At the same time, insurers spent millions trying to get PPACA overturned, which comes off as a gross misuse of resources, considering that the repeal effort never had a credible chance of going any further than the house. So the millions spent by life and health insurers to repeal PPACA was what, exactly? Sending a message? Fine if all you want to do is spend a lot of money registering discontent. And as I’ve said before PPACA offers much for which to be discontented. But really, the trade groups representing the industry knew full well that PPACA would never be repealed. It will likely not be overturned in the Supreme Court, either, as the Court rarely overturns that which Congress has put into law. PPACA is something the industry is going to have to live with, which is why we’re suddenly seeing a renewed interest in tackling cost drivers. Well a great first start would be spending millions on health awareness initiatives rather than on dead-end lobbying efforts.

Frankly, if the industry must lobby for something, why not lobby during PPACA’s implementation period to allow for more aggressive underwriting for people of a certain size, citing their higher risk for health problems? After all, it will be a heck of a lot easier to get an exception to PPACA than to kill PPACA itself. And already airlines are able to charge heavy passegers for two seats, just as life insurers can charge from 33% to 75% more to policyholders who are smokers. In both cases, overweight customers are either causing a direct increase in costs (in airlines, the heavier you are, the more fuel you require the plane to burn to stay aloft.

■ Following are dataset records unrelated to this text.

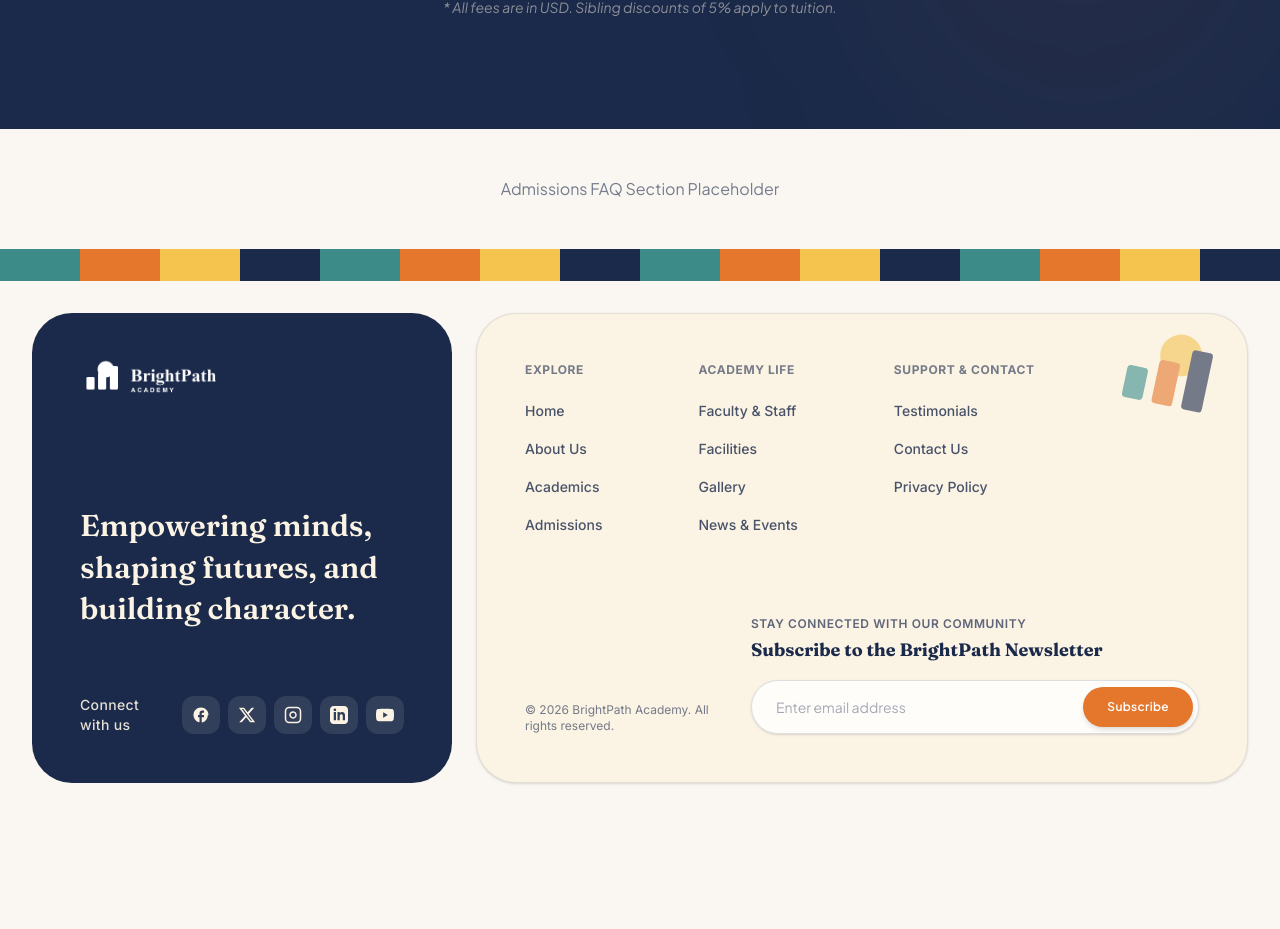
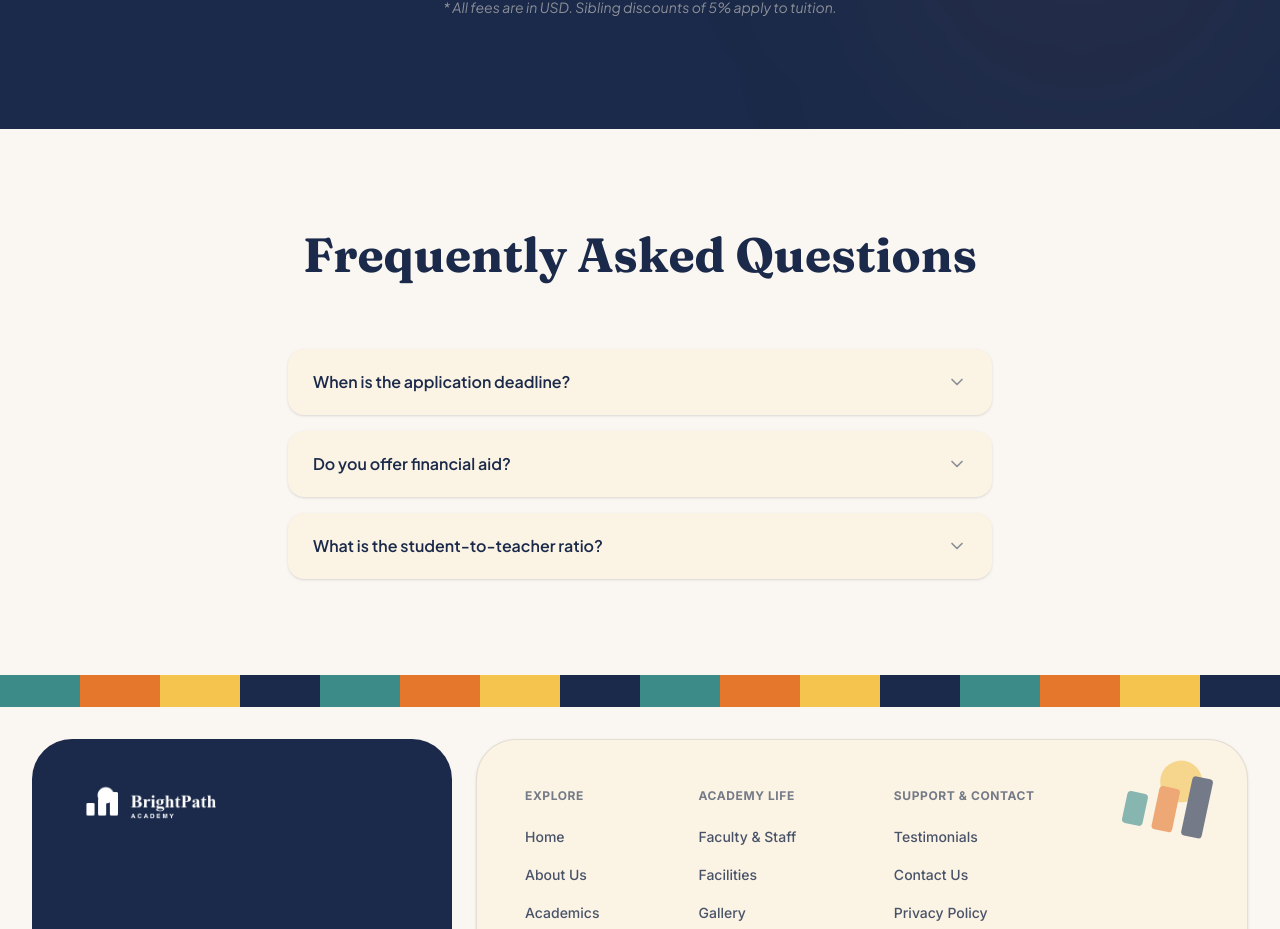
Before and after one commit to Taztahir/BrightPath-Academy, a React (Vite) app: page /admissions in a window 1280 px wide. Shown: the part 2999-3928 px from the top of the page. Before the commit the page ends 3814 px from the top, so only its background shows below. Built offline with nearby package versions, Linux system fonts and the light colour scheme.

Commit message:
implemented the admissions FAQ section

```diff
--- a/src/components/admission/FAQ.tsx
+++ b/src/components/admission/FAQ.tsx
@@ -1,7 +1,28 @@
+import FAQComponent, { FAQItem } from '../ui/FAQ'
+
+const ADMISSIONS_FAQ_ITEMS: FAQItem[] = [
+  {
+    question: 'When is the application deadline?',
+    answer: 'Priority applications for the upcoming fall semester are due by January 15th. We continue to accept applications on a rolling basis throughout the spring if space remains available.'
+  },
+  {
+    question: 'Do you offer financial aid?',
+    answer: "Yes, BrightPath Academy is committed to economic diversity. We offer need-based financial assistance to qualifying families. Please check the 'Financial Aid' box on your application to receive more information."
+  },
+  {
+    question: 'What is the student-to-teacher ratio?',
+    answer: 'We maintain a small, intimate learning environment with a 12:1 student-to-teacher ratio in elementary and 15:1 in middle school. This allows for highly personalized instruction.'
+  }
+]
+
 export default function FAQ() {
   return (
-    <div className="py-12 text-center bg-[#FAF7F2]">
-      <p className="text-academy-navy/60">Admissions FAQ Section Placeholder</p>
-    </div>
+    <FAQComponent
+      title="Frequently Asked Questions"
+      subtitle=""
+      items={ADMISSIONS_FAQ_ITEMS}
+      bgClassName="bg-[#FAF7F2]"
+      allowMultiple={false}
+    />
   )
 }
```
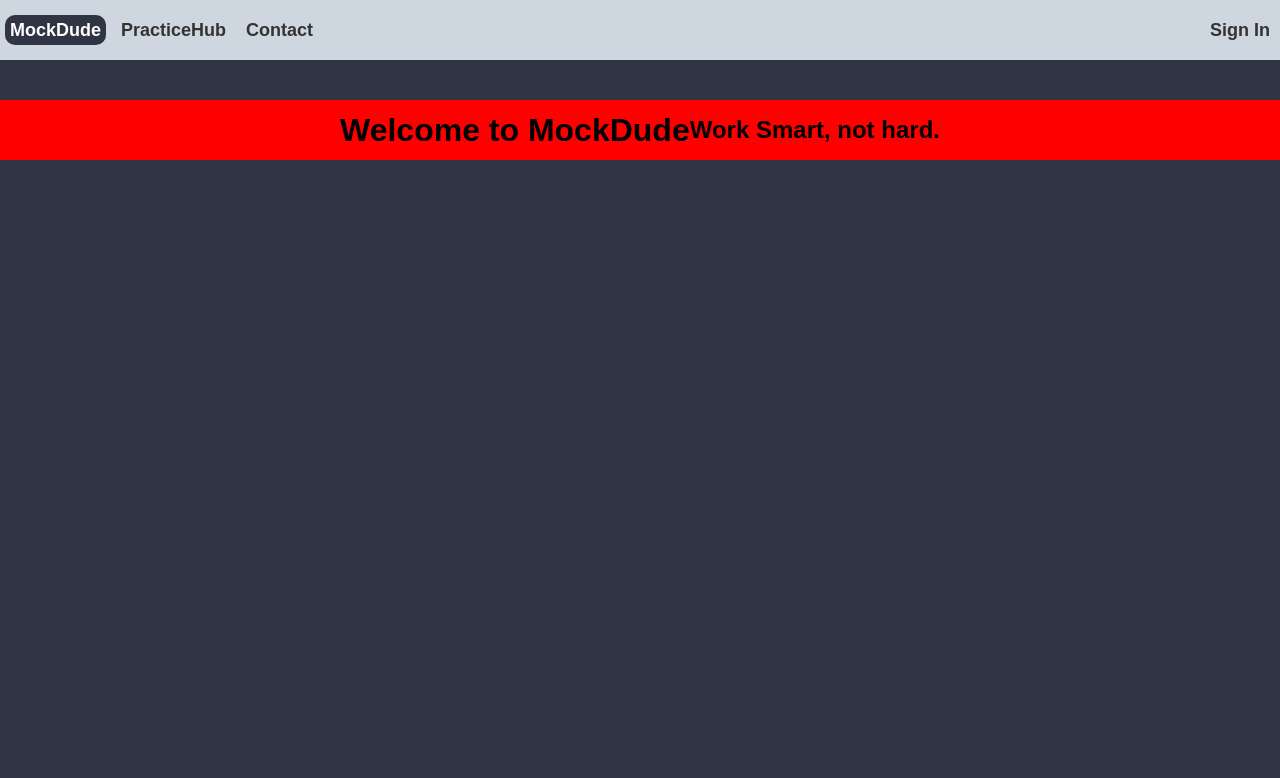
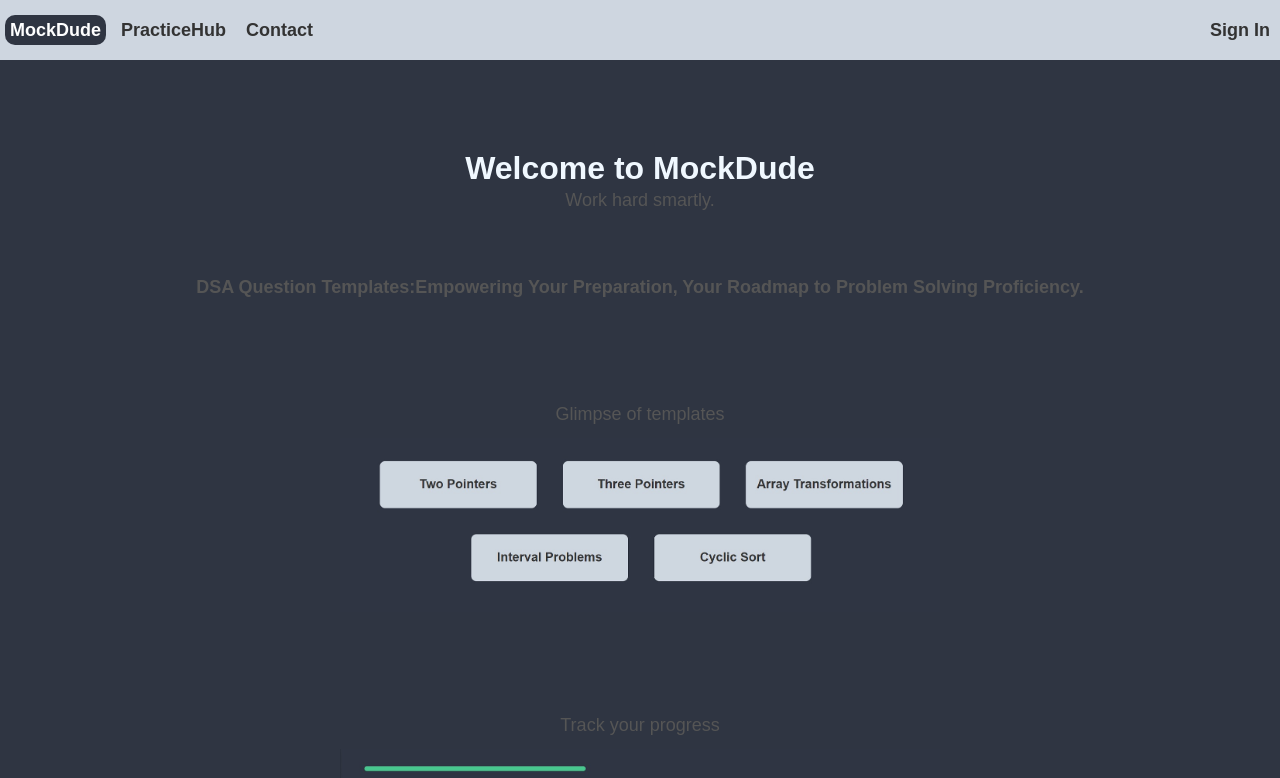
Before and after one commit to Dummy-Bug/dsaTemplates, a React (Create React App) app in the folder FrontEnd/dsatemplates/: page / in a window 1280 px wide. Shown: the top 778 px of the page. Built offline with nearby package versions, Linux system fonts and the light colour scheme.

Commit message:
Basic landing page strucutre

```diff
--- a/FrontEnd/dsatemplates/src/components/LandingPage.css
+++ b/FrontEnd/dsatemplates/src/components/LandingPage.css
@@ -1,14 +1,44 @@
 .home {
-    margin-top: 100px;
-    padding: 100px auto;
-    background-color: red;
+    margin-top: 150px;
     display: flex;
+    flex-direction: column;
     justify-content: center;
     align-items: center;
-    height: 60px;
+    /* height: 50vh; */
+}
+
+.home h1 {
+    color: aliceblue;
+    font-size: 32px;
+    font-weight: 50000;
 }
 
 .home p {
+    color: #555;
+    font-size: 18px;
+    line-height: 1.5;
     text-align: center;
-    color: yellowgreen;
 }
+
+.home1 {
+    margin-top: 60px;
+    font-weight: bolder;
+    display: flex;
+    justify-content: flex-start;
+}
+
+.home2 {
+    display: flex;
+    flex-direction: column;
+    align-items: center;
+    margin-top: 100px;
+}
+
+.home2 p{
+    margin-bottom: 10px;
+}
+
+.home2 .pic1 {
+    max-width: 600px;
+
+}
--- a/FrontEnd/dsatemplates/src/components/LandingPage.js
+++ b/FrontEnd/dsatemplates/src/components/LandingPage.js
@@ -1,12 +1,24 @@
 import React from 'react';
 import "./LandingPage.css";
+import pic1 from "./homepage_pic1.jpeg";
+import list_pic2 from "./list_pic2.jpeg";
 
 const LandingPage = () => {
     return (
         <div className="home">
             <h1>Welcome to MockDude</h1>
-            <br/>
-            <h2>Work Smart, not hard.</h2>
+            <p>Work hard smartly.</p>
+            <div className='home1'>
+                <p>DSA Question Templates:Empowering Your Preparation, Your Roadmap to Problem Solving Proficiency.</p>
+            </div>
+            <div className="home2">
+                <p>Glimpse of templates</p>
+                <img src={pic1} alt="Practice Hard" className="pic1" />
+            </div>
+            <div className="home2">
+                <p>Track your progress</p>
+                <img src={list_pic2} alt="Play Hard" className="pic1" />
+            </div>
         </div>
     );
 };
```
Also changed, not shown: FrontEnd/dsatemplates/src/components/homepage_pic1.jpeg (added), FrontEnd/dsatemplates/src/components/list_pic2.jpeg (added).
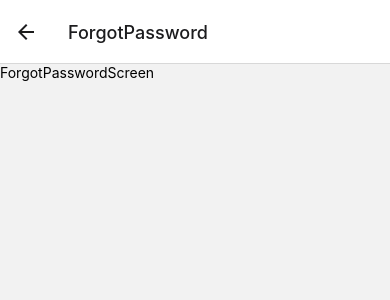
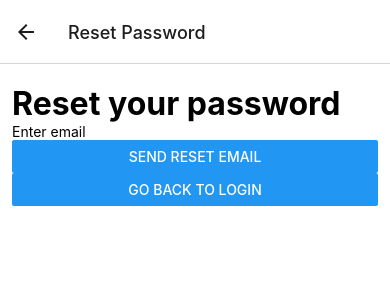
Before and after one commit to richeyphu/Slaviii, a React Native app in the folder slaviii-app/: screen /ForgotPassword in a window 390 px wide. Shown: the top 300 px of the page. Built offline with nearby package versions, Linux system fonts and the light colour scheme; no server answers.

Commit message:
Feat: Reset password function

```diff
--- a/slaviii-app/App.js
+++ b/slaviii-app/App.js
@@ -60,7 +60,11 @@ export default function App() {
       <Stack.Navigator>
         <Stack.Screen name="Login" component={LoginScreen} />
         <Stack.Screen name="Registration" component={RegistrationScreen} />
-        <Stack.Screen name="ForgotPassword" component={ForgotPasswordScreen} />
+        <Stack.Screen
+          name="ForgotPassword"
+          component={ForgotPasswordScreen}
+          options={{ title: "Reset Password" }}
+        />
       </Stack.Navigator>
     );
   };
--- a/slaviii-app/src/screens/ForgotPasswordScreen/ForgotPasswordScreen.js
+++ b/slaviii-app/src/screens/ForgotPasswordScreen/ForgotPasswordScreen.js
@@ -1,119 +1,143 @@
-import { StyleSheet, Text, View } from 'react-native'
-import React from 'react'
-
-const ForgotPasswordScreen = () => {
-  return (
-    <View>
-      <Text>ForgotPasswordScreen</Text>
-    </View>
-  )
-}
-
-export default ForgotPasswordScreen
-
-const styles = StyleSheet.create({})
-
-// import React from "react";
-// import {
-//   StyleSheet,
-//   View,
-//   TextInput,
-//   Button,
-//   FormErrorMessage,
-// } from "react-native";
-
-// import { Formik } from "formik";
-// import { sendPasswordResetEmail } from "firebase/auth";
+// import { StyleSheet, Text, View } from 'react-native'
+// import React from 'react'
 
 // const ForgotPasswordScreen = () => {
 //   return (
-//     <View isSafe style={styles.container}>
-//       <View style={styles.innerContainer}>
-//         <Text style={styles.screenTitle}>Reset your password</Text>
-//       </View>
-//       <Formik
-//         initialValues={{ email: "" }}
-//         validationSchema={passwordResetSchema}
-//         onSubmit={(values) => handleSendPasswordResetEmail(values)}
-//       >
-//         {({
-//           values,
-//           touched,
-//           errors,
-//           handleChange,
-//           handleSubmit,
-//           handleBlur,
-//         }) => (
-//           <>
-//             {/* Email input field */}
-//             <TextInput
-//               name="email"
-//               leftIconName="email"
-//               placeholder="Enter email"
-//               autoCapitalize="none"
-//               keyboardType="email-address"
-//               textContentType="emailAddress"
-//               value={values.email}
-//               onChangeText={handleChange("email")}
-//               onBlur={handleBlur("email")}
-//             />
-//             <FormErrorMessage error={errors.email} visible={touched.email} />
-//             {/* Display Screen Error Mesages */}
-//             {errorState !== "" ? (
-//               <FormErrorMessage error={errorState} visible={true} />
-//             ) : null}
-//             {/* Password Reset Send Email  button */}
-//             <Button style={styles.button} onPress={handleSubmit}>
-//               <Text style={styles.buttonText}>Send Reset Email</Text>
-//             </Button>
-//           </>
-//         )}
-//       </Formik>
-//       {/* Button to navigate to Login screen */}
-//       <Button
-//         style={styles.borderlessButtonContainer}
-//         borderless
-//         title={"Go back to Login"}
-//         onPress={() => navigation.navigate("Login")}
-//       />
+//     <View>
+//       <Text>ForgotPasswordScreen</Text>
 //     </View>
-//   );
-// };
+//   )
+// }
 
-// export default ForgotPasswordScreen;
+// export default ForgotPasswordScreen
 
-// const styles = StyleSheet.create({
-//   container: {
-//     flex: 1,
-//     backgroundColor: Colors.white,
-//     paddingHorizontal: 12,
-//   },
-//   innercontainer: {
-//     alignItems: "center",
-//   },
-//   screenTitle: {
-//     fontSize: 32,
-//     fontWeight: "700",
-//     color: Colors.black,
-//     paddingTop: 20,
-//   },
-//   button: {
-//     width: "100%",
-//     justifyContent: "center",
-//     alignItems: "center",
-//     marginTop: 8,
-//     backgroundColor: Colors.orange,
-//     padding: 10,
-//     borderRadius: 8,
-//   },
-//   buttonText: {
-//     fontSize: 20,
-//     color: Colors.white,
-//     fontWeight: "700",
-//   },
-//   borderlessButtonContainer: {
-//     marginTop: 16,
-//     alignItems: "center",
-//     justifyContent: "center",
-//   },
-// });
+// const styles = StyleSheet.create({})
+
+import React, { useState } from "react";
+import { StyleSheet, View, Text, TextInput, Button } from "react-native";
+
+import { Formik } from "formik";
+import { sendPasswordResetEmail } from "firebase/auth";
+
+import { passwordResetSchema } from "@/src/utils";
+import { firebase } from "@/src/firebase/config";
+
+export default function ForgotPasswordScreen({ navigation }) {
+  const [errorState, setErrorState] = useState("");
+
+  //   const handleSendPasswordResetEmail = (values) => {
+  //     const { email } = values;
+
+  //     sendPasswordResetEmail(firebase, email)
+  //       .then(() => {
+  //         // console.log("Success: Password Reset Email sent.");
+  //         alert("Success: Password Reset Email sent.");
+  //         navigation.navigate("Login");
+  //       })
+  //       .catch((error) => setErrorState(error.message));
+  //   };
+
+  const handleSendPasswordResetEmail = async (values) => {
+    const { email } = values;
+    try {
+      await sendPasswordResetEmail(firebase.auth(), email);
+      alert("Success: Password Reset Email sent.");
+      navigation.navigate("Login");
+    } catch (error) {
+			alert(error)
+      setErrorState(error.message);
+    }
+  };
+
+  return (
+    <View isSafe style={styles.container}>
+      <View style={styles.innerContainer}>
+        <Text style={styles.screenTitle}>Reset your password</Text>
+      </View>
+      <Formik
+        initialValues={{ email: "" }}
+        validationSchema={passwordResetSchema}
+        onSubmit={(values) => handleSendPasswordResetEmail(values)}
+      >
+        {({
+          values,
+          touched,
+          errors,
+          handleChange,
+          handleSubmit,
+          handleBlur,
+        }) => (
+          <>
+            {/* Email input field */}
+            <TextInput
+              name="email"
+              leftIconName="email"
+              placeholder="Enter email"
+              autoCapitalize="none"
+              keyboardType="email-address"
+              textContentType="emailAddress"
+              value={values.email}
+              onChangeText={handleChange("email")}
+              onBlur={handleBlur("email")}
+            />
+            {/* Display Screen Error Mesages */}
+            {errorState == "" ? (
+              errors.email && touched.email && <Text>{errors.email}</Text>
+            ) : (
+              <Text>{errorState}</Text>
+            )}
+            {/* Password Reset Send Email button */}
+            <Button
+              style={styles.button}
+              onPress={handleSubmit}
+              title="Send Reset Email"
+            />
+          </>
+        )}
+      </Formik>
+      {/* Button to navigate to Login screen */}
+      <Button
+        style={styles.borderlessButtonContainer}
+        borderless
+        title="Go back to Login"
+        onPress={() => navigation.navigate("Login")}
+      />
+    </View>
+  );
+}
+
+const styles = StyleSheet.create({
+  container: {
+    flex: 1,
+    backgroundColor: "white",
+    paddingHorizontal: 12,
+  },
+  innercontainer: {
+    alignItems: "center",
+  },
+  screenTitle: {
+    fontSize: 32,
+    fontWeight: "700",
+    color: "black",
+    paddingTop: 20,
+  },
+  button: {
+    width: "100%",
+    justifyContent: "center",
+    alignItems: "center",
+    marginTop: 8,
+    backgroundColor: "orange",
+    padding: 10,
+    borderRadius: 8,
+  },
+  buttonText: {
+    fontSize: 20,
+    color: "white",
+    fontWeight: "700",
+  },
+  borderlessButtonContainer: {
+    marginTop: 16,
+    alignItems: "center",
+    justifyContent: "center",
+  },
+});
```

Fact.) or a direct increase in risk (as smokers clearly have a greater mortality risk because of their smoking). The same can easily be said for obesity, but nobody seems to be saying it. Why is that?

Surely political correctness plays a part, amplified by the fact that we are in a country now where the overweight and obese outnumber the fit, so it is becoming not just politically incorrect to hold the overweight financially accountable for their condition, but it is becoming taboo to even talk about it. And yet, if the industry fails to act, if the industry does not do something to drive down this huge cost of obesity-related illness, then how can it rightfully get the public’s support when it goes for other cost drivers, such as the frequency with which people use emergency medical services?

It can’t.